* **INSTRUCTIONS FOR THE TASK**:
In the material below, list every line carrying the string "analisi".
══ RECORDS PROVIDED ══
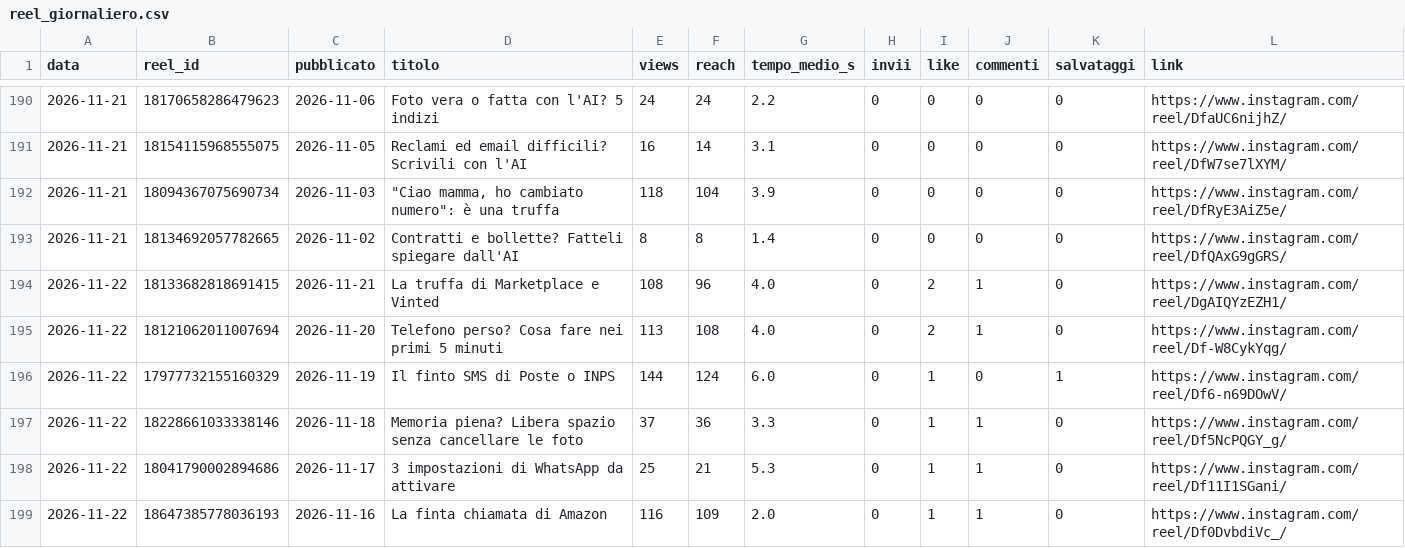
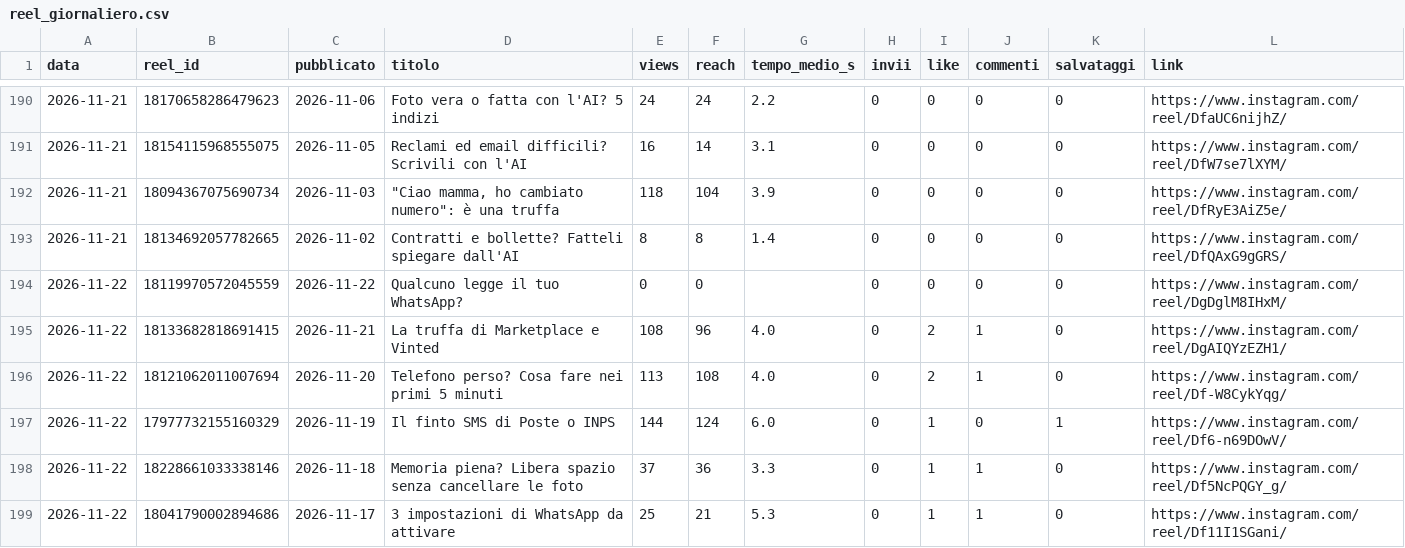
Before and after one commit to SimonePiro00/bitquotidiano, a CSV file: analisi/reel_giornaliero.csv, drawn as a sheet; only a part is shown, gaps mark what is left out; the shorter side is filled out with more unchanged rows.

Commit message:
Registro giornaliero

```diff
--- a/analisi/reel_giornaliero.csv
+++ b/analisi/reel_giornaliero.csv
@@ -193,2 +193,3 @@ data,reel_id,pubblicato,titolo,views,reach,tempo_medio_s,invii,like,commenti,sal
 2026-11-21,18134692057782665,2026-11-02,Contratti e bollette? Fatteli spiegare dall'AI,8,8,1.4,0,0,0,0,https://www.instagram.com/reel/DfQAxG9gGRS/
+2026-11-22,18119970572045559,2026-11-22,Qualcuno legge il tuo WhatsApp?,0,0,,0,0,0,0,https://www.instagram.com/reel/DgDglM8IHxM/
 2026-11-22,18133682818691415,2026-11-21,La truffa di Marketplace e Vinted,108,96,4.0,0,2,1,0,https://www.instagram.com/reel/DgAIQYzEZH1/
```
Also changed, not shown: analisi/follower.csv.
═══
* **RESULT**:
Before and after one commit to SimonePiro00/bitquotidiano, a CSV file: analisi/reel_giornaliero.csv, drawn as a sheet; only a part is shown, gaps mark what is left out; the shorter side is filled out with more unchanged rows.
--- a/analisi/reel_giornaliero.csv
+++ b/analisi/reel_giornaliero.csv
Also changed, not shown: analisi/follower.csv.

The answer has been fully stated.